GIVEN ENTRIES Block Start
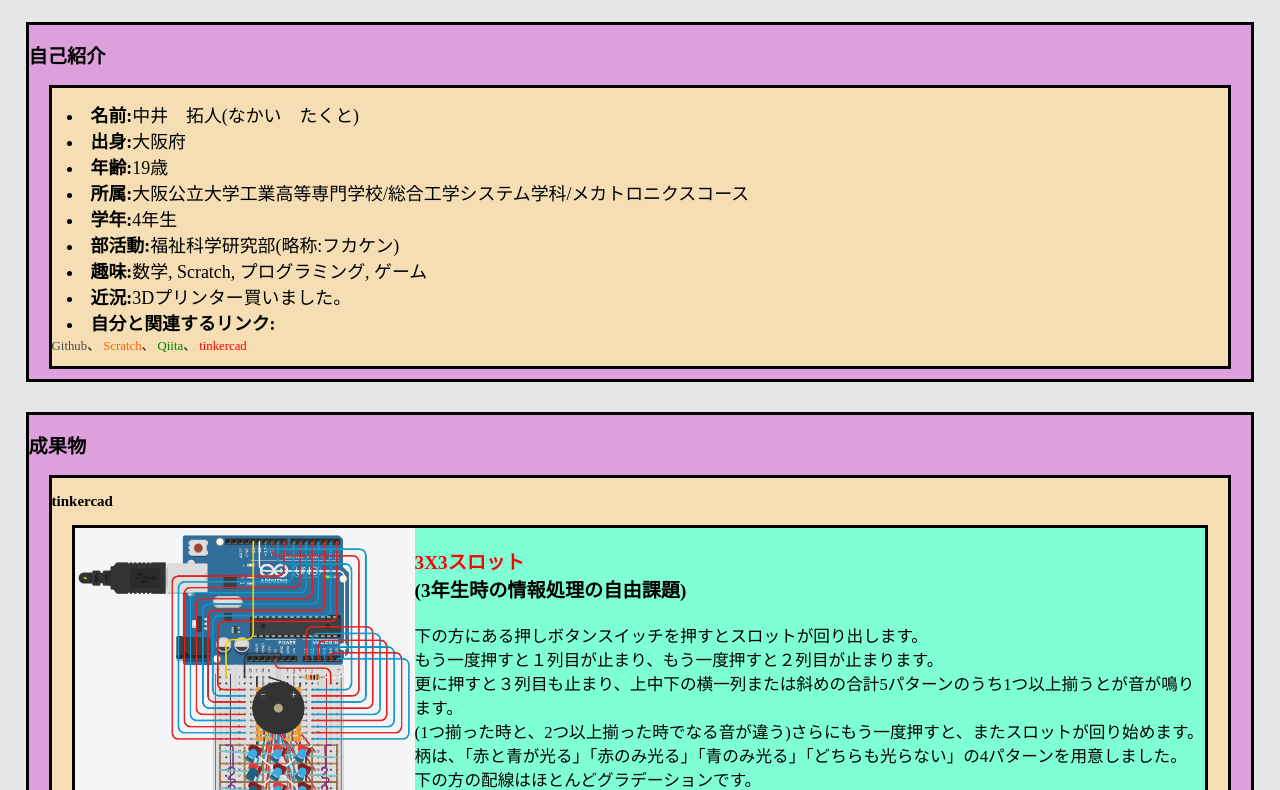
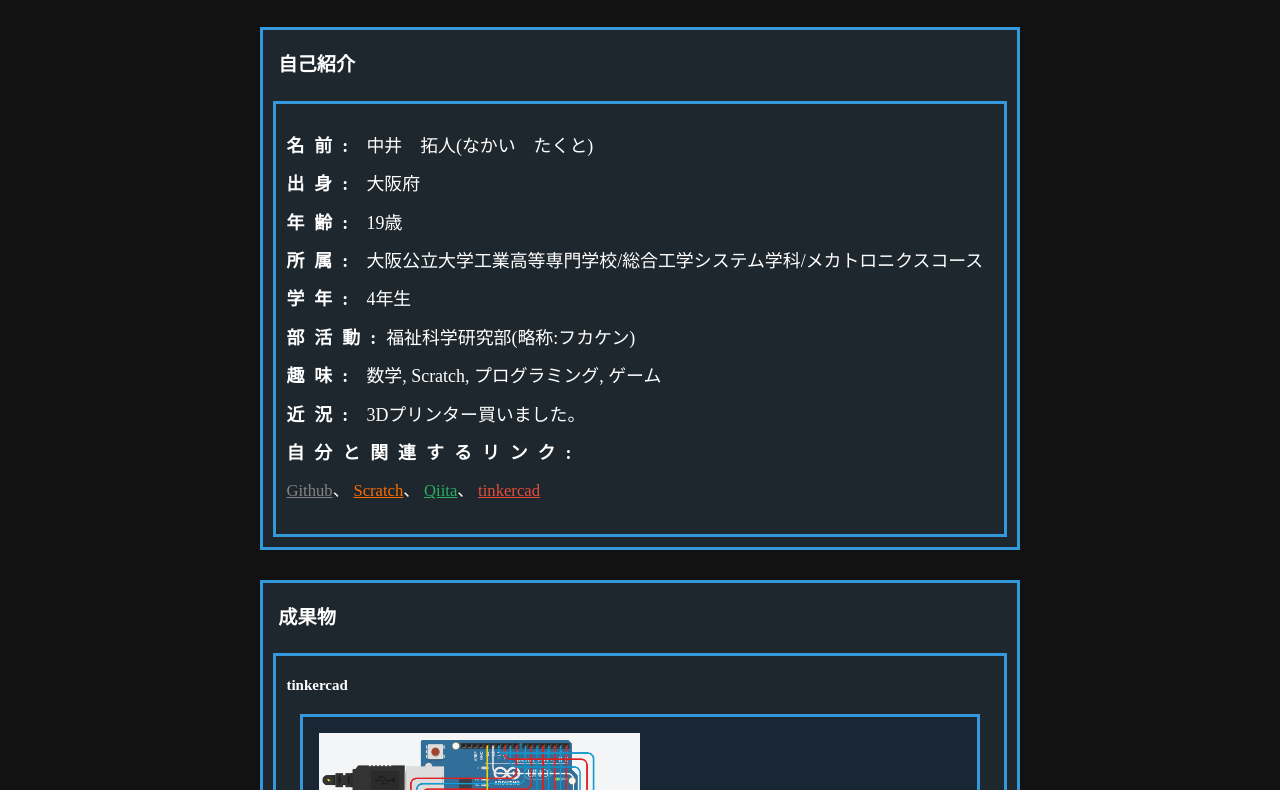
Before and after one commit to surahotoke/portfolio, a plain HTML site: page index.html in a window 1280 px wide. Shown: the part 61-851 px from the top of the page. Drawn offline with Linux system fonts and the light colour scheme; a web font is replaced by a local one.

Commit message:
Update main.css

```diff
--- a/main.css
+++ b/main.css
@@ -1,117 +1,178 @@
 * {
   box-sizing: border-box;
 }
-html{
+
+html {
   font-size: 1vw;
+  line-height: 3em;
+  color: white;
 }
 
 body {
   margin: 0;
   padding: 0;
-  background-color: #e6e6e6;
+  background-color: #121212; /* ダークな背景色 */
 }
+
 header {
   padding: 10px 4% 10px;
   position: sticky;
   top: 0;
   width: 100%;
-  background-color: #fff;
+  background-color: #2c3e50; /* ダークなヘッダーの背景色 */
   display: flex;
   align-items: center;
   z-index: 999;
 }
 
 header li:hover {
-  background-color: gainsboro;
-}
-main{
-  margin: 2%;
-  z-index: 1;
-  font-size: max(1rem,10px);
-}
-h1 {
-  margin: 0; padding: 0;
-  font-size: max(2.3rem,12px);
+  background-color: #34495e; /* ホバー時の背景色 */
 }
 
+main {
+  margin: 0 calc((100% - 240px)/4);
+  z-index: 1;
+  font-size: max(1rem, 12px);
+}
+
+h1 {
+  margin: 0;
+  padding: 0;
+  font-size: max(2.3rem, 12px);
+}
+
+h2 {
+  padding-left: 0.8em;
+}
+h3{
+  margin-top: 0;
+  margin-bottom: 0.6em;
+}
+h4{
+  margin-top: 0;
+  margin-bottom: 1rem;
+}
 a {
   text-decoration: none;
-  color: #4b4b4b;
+  color: #3498db; /* リンクの鮮やかな青色 */
 }
 
 ul {
   list-style: none;
   margin: 0;
   display: flex;
+  padding-left: 0;
 }
 
 li {
-  margin: 0 0 0 15px;
-  font-size: max(1.4rem,8px);
+  font-size: max(1.4rem, 12px);
+}
+
+.Mset li {
+  display: flex;
+  align-items: center;
+}
+
+.Mset li strong {
+  min-width: 80px;
+  display: inline-block;
+  letter-spacing: 10px;
 }
 
 nav {
   margin: 0 0 0 auto;
 }
-.Lset{
+
+.Lset {
   margin: 30px 0;
-  border: solid black;
-  background-color: plum;
-}
-.Mset{
-  margin: 10px 20px;
-  border: solid black;
-  background-color: wheat;
+  border: solid #3498db; /* 青いボーダー */
+  background-color: #1e272e; /* ダークなセットの背景色 */
 }
 
-.Sset{
-  display: flex;
-  align-items: start;
-  margin: 5px 20px;
-  border: solid black;
-  background-color: aquamarine;
-  font-size: max(1.3rem,8px);
+.Mset {
+  margin: 10px 0.8em;
+  border: solid #3498db; /* 青いボーダー */
+  background-color: #1e272e; /* ダークなセットの背景色 */
+  padding: 0.8em;
 }
 
-.title{
+.Sset {
+  align-items: start;
+  margin: 5px 0.8em;
+  border: solid #3498db; /* 青いボーダー */
+  background-color: #192734; /* ダークなセットの背景色 */
+  font-size: max(1.3rem, 12px);
+  padding: 1em;
+}
+
+.title {
   font-weight: bolder;
-  font-size: max(1.5rem,10px);
+  font-size: max(1.7rem, 12px);
+  padding: 0.6em;
+  margin-bottom: 0;
 }
-.Stitle{
+
+.Stitle {
   font-weight: bolder;
-  font-size: max(1.3rem,10px);
+  font-size: max(1.5rem, 12px);
+  padding: 0.6em;
+  margin-bottom: 0;
+}
+
+.setumei {
+  padding: 0.8em;
+  margin-top: 0;
+  padding-top: 0;
 }
 
 #Oseroyoutube {
-  width: 30%;
+  width: 70%;
   aspect-ratio: 16 / 9;
 }
 
-.tinkercad{
-  color: red;
+.tinkercad {
+  color: #e74c3c; /* 赤いカラー */
+  text-decoration:underline;
+}
+.github{
+  color: rgb(133, 131, 131);
+  text-decoration:underline;
+}
+#qiita {
+  color: #27ae60; /* 緑のカラー */
+  text-decoration:underline;
 }
 
-#qiita{
-  color: green;
+.scratch {
+  color: #ff6b00; /* オレンジのカラー */
+  text-decoration:underline;
 }
 
-.scratch{
-  color: rgb(251, 100, 0)
+.img {
+  background-color: #34485b; /* ダークな画像の背景色 */
+  padding: 5px;
 }
 
-.img{
-  background-color: gray;
+footer {
+  background-color: #2c3e50; /* ダークなフッターの背景色 */
+  font-size: max(1.5rem, 16px);
+}
+
+footer h2{
+  margin: 0;
   padding: 5px;
 }
-footer{
-  background-color: gray;
-  font-size: max(1.3rem,8px);
+footer a:hover {
+  background-color: #34495e; /* ダークなホバー時の背景色 */
 }
 
-footer a:hover {
-  background-color: aqua;
+#footer {
+  border: solid #3498db; /* 青いボーダー */
 }
 
-#footer{
-  border: solid black;
+#links{
+  font-size: max(1.3rem,12px);
 }
+.skl{
+  margin: 0;
+}
```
GIVEN ENTRIES Block End
- **REQUIREMENT**
All of the records need to be reproduced exactly, with each picture omitted.

- **COMPLETED TASK**
Before and after one commit to surahotoke/portfolio, a plain HTML site: page index.html in a window 1280 px wide. Shown: the part 61-851 px from the top of the page. Drawn offline with Linux system fonts and the light colour scheme; a web font is replaced by a local one.

Commit message:
Update main.css

```diff
--- a/main.css
+++ b/main.css
@@ -1,117 +1,178 @@
 * {
   box-sizing: border-box;
 }
-html{
+
+html {
   font-size: 1vw;
+  line-height: 3em;
+  color: white;
 }
 
 body {
   margin: 0;
   padding: 0;
-  background-color: #e6e6e6;
+  background-color: #121212; /* ダークな背景色 */
 }
+
 header {
   padding: 10px 4% 10px;
   position: sticky;
   top: 0;
   width: 100%;
-  background-color: #fff;
+  background-color: #2c3e50; /* ダークなヘッダーの背景色 */
   display: flex;
   align-items: center;
   z-index: 999;
 }
 
 header li:hover {
-  background-color: gainsboro;
-}
-main{
-  margin: 2%;
-  z-index: 1;
-  font-size: max(1rem,10px);
-}
-h1 {
-  margin: 0; padding: 0;
-  font-size: max(2.3rem,12px);
+  background-color: #34495e; /* ホバー時の背景色 */
 }
 
+main {
+  margin: 0 calc((100% - 240px)/4);
+  z-index: 1;
+  font-size: max(1rem, 12px);
+}
+
+h1 {
+  margin: 0;
+  padding: 0;
+  font-size: max(2.3rem, 12px);
+}
+
+h2 {
+  padding-left: 0.8em;
+}
+h3{
+  margin-top: 0;
+  margin-bottom: 0.6em;
+}
+h4{
+  margin-top: 0;
+  margin-bottom: 1rem;
+}
 a {
   text-decoration: none;
-  color: #4b4b4b;
+  color: #3498db; /* リンクの鮮やかな青色 */
 }
 
 ul {
   list-style: none;
   margin: 0;
   display: flex;
+  padding-left: 0;
 }
 
 li {
-  margin: 0 0 0 15px;
-  font-size: max(1.4rem,8px);
+  font-size: max(1.4rem, 12px);
+}
+
+.Mset li {
+  display: flex;
+  align-items: center;
+}
+
+.Mset li strong {
+  min-width: 80px;
+  display: inline-block;
+  letter-spacing: 10px;
 }
 
 nav {
   margin: 0 0 0 auto;
 }
-.Lset{
+
+.Lset {
   margin: 30px 0;
-  border: solid black;
-  background-color: plum;
-}
-.Mset{
-  margin: 10px 20px;
-  border: solid black;
-  background-color: wheat;
+  border: solid #3498db; /* 青いボーダー */
+  background-color: #1e272e; /* ダークなセットの背景色 */
 }
 
-.Sset{
-  display: flex;
-  align-items: start;
-  margin: 5px 20px;
-  border: solid black;
-  background-color: aquamarine;
-  font-size: max(1.3rem,8px);
+.Mset {
+  margin: 10px 0.8em;
+  border: solid #3498db; /* 青いボーダー */
+  background-color: #1e272e; /* ダークなセットの背景色 */
+  padding: 0.8em;
 }
 
-.title{
+.Sset {
+  align-items: start;
+  margin: 5px 0.8em;
+  border: solid #3498db; /* 青いボーダー */
+  background-color: #192734; /* ダークなセットの背景色 */
+  font-size: max(1.3rem, 12px);
+  padding: 1em;
+}
+
+.title {
   font-weight: bolder;
-  font-size: max(1.5rem,10px);
+  font-size: max(1.7rem, 12px);
+  padding: 0.6em;
+  margin-bottom: 0;
 }
-.Stitle{
+
+.Stitle {
   font-weight: bolder;
-  font-size: max(1.3rem,10px);
+  font-size: max(1.5rem, 12px);
+  padding: 0.6em;
+  margin-bottom: 0;
+}
+
+.setumei {
+  padding: 0.8em;
+  margin-top: 0;
+  padding-top: 0;
 }
 
 #Oseroyoutube {
-  width: 30%;
+  width: 70%;
   aspect-ratio: 16 / 9;
 }
 
-.tinkercad{
-  color: red;
+.tinkercad {
+  color: #e74c3c; /* 赤いカラー */
+  text-decoration:underline;
+}
+.github{
+  color: rgb(133, 131, 131);
+  text-decoration:underline;
+}
+#qiita {
+  color: #27ae60; /* 緑のカラー */
+  text-decoration:underline;
 }
 
-#qiita{
-  color: green;
+.scratch {
+  color: #ff6b00; /* オレンジのカラー */
+  text-decoration:underline;
 }
 
-.scratch{
-  color: rgb(251, 100, 0)
+.img {
+  background-color: #34485b; /* ダークな画像の背景色 */
+  padding: 5px;
 }
 
-.img{
-  background-color: gray;
+footer {
+  background-color: #2c3e50; /* ダークなフッターの背景色 */
+  font-size: max(1.5rem, 16px);
+}
+
+footer h2{
+  margin: 0;
   padding: 5px;
 }
-footer{
-  background-color: gray;
-  font-size: max(1.3rem,8px);
+footer a:hover {
+  background-color: #34495e; /* ダークなホバー時の背景色 */
 }
 
-footer a:hover {
-  background-color: aqua;
+#footer {
+  border: solid #3498db; /* 青いボーダー */
 }
 
-#footer{
-  border: solid black;
+#links{
+  font-size: max(1.3rem,12px);
 }
+.skl{
+  margin: 0;
+}
```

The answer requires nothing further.